> [TASK BRIEF]: Would you please copy each line of the data in which the string "合成退化扫描" occurs?

> [AVAILABLE DATA]:
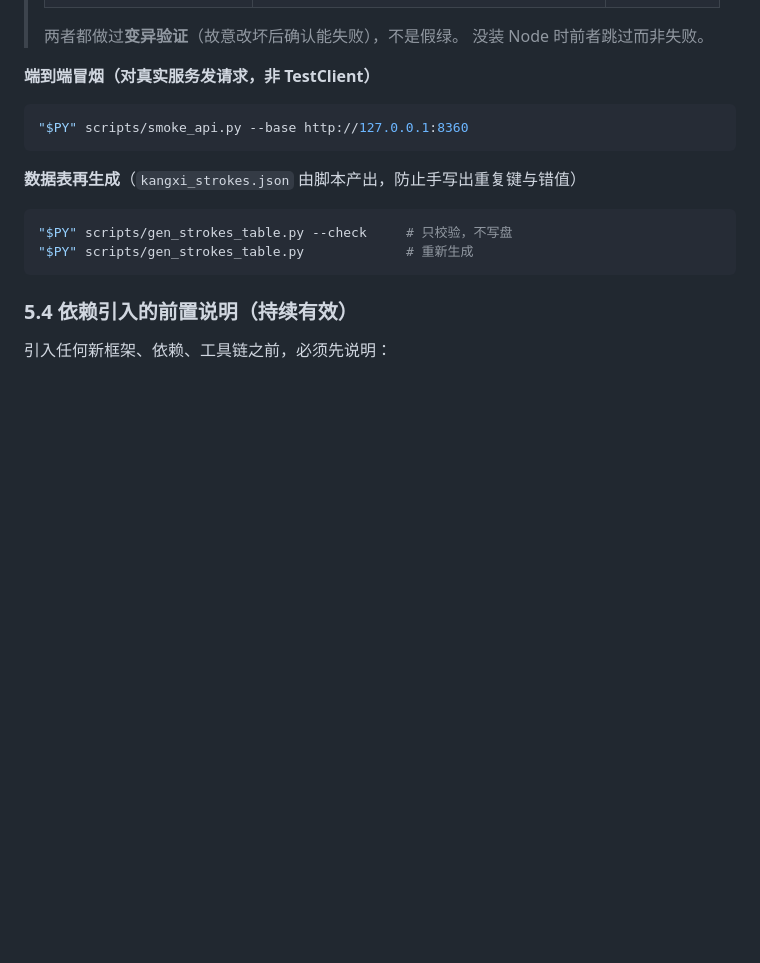
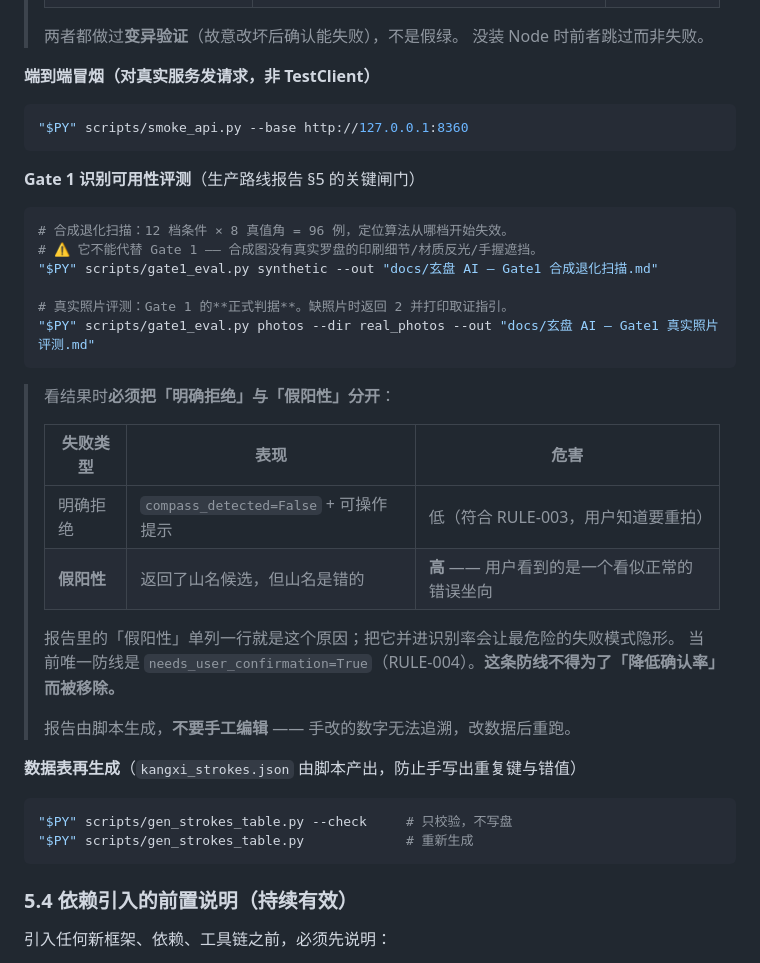
Before and after one commit to ayongsheng777-rgb/xuanpan-ai, a Markdown page: AGENTS.md, the part around the change. Rendered like a GitHub page; blank space fills up the shorter version.

Commit message:
docs(agents): 回填 Gate 1 评测命令与失败分类判读规则
把「明确拒绝 vs 假阳性」的区分写进规范：前者危害低（用户知道要重拍），
后者是把错误坐向呈现成一个看似正常的结果。报告单列假阳性指标就是为了
不让最危险的失败模式被平均掉。

同时写明 RULE-004 的确认页是当前唯一防线，不得为降低确认率而移除。

````diff
--- a/AGENTS.md
+++ b/AGENTS.md
@@ -240,6 +240,29 @@ cd apps/mobile && npm start
 "$PY" scripts/smoke_api.py --base http://127.0.0.1:8360
 ```
 
+**Gate 1 识别可用性评测**（生产路线报告 §5 的关键闸门）
+
+```bash
+# 合成退化扫描：12 档条件 × 8 真值角 = 96 例，定位算法从哪档开始失效。
+# ⚠️ 它不能代替 Gate 1 —— 合成图没有真实罗盘的印刷细节/材质反光/手握遮挡。
+"$PY" scripts/gate1_eval.py synthetic --out "docs/玄盘 AI — Gate1 合成退化扫描.md"
+
+# 真实照片评测：Gate 1 的**正式判据**。缺照片时返回 2 并打印取证指引。
+"$PY" scripts/gate1_eval.py photos --dir real_photos --out "docs/玄盘 AI — Gate1 真实照片评测.md"
+```
+
+> 看结果时**必须把「明确拒绝」与「假阳性」分开**：
+>
+> | 失败类型 | 表现 | 危害 |
+> |---|---|---|
+> | 明确拒绝 | `compass_detected=False` + 可操作提示 | 低（符合 RULE-003，用户知道要重拍） |
+> | **假阳性** | 返回了山名候选，但山名是错的 | **高** —— 用户看到的是一个看似正常的错误坐向 |
+>
+> 报告里的「假阳性」单列一行就是这个原因；把它并进识别率会让最危险的失败模式隐形。
+> 当前唯一防线是 `needs_user_confirmation=True`（RULE-004）。**这条防线不得为了「降低确认率」而被移除。**
+>
+> 报告由脚本生成，**不要手工编辑** —— 手改的数字无法追溯，改数据后重跑。
+
 **数据表再生成**（`kangxi_strokes.json` 由脚本产出，防止手写出重复键与错值）
 
 ```bash
````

> [FINISHED EXERCISE]:
+# 合成退化扫描：12 档条件 × 8 真值角 = 96 例，定位算法从哪档开始失效。
+"$PY" scripts/gate1_eval.py synthetic --out "docs/玄盘 AI — Gate1 合成退化扫描.md"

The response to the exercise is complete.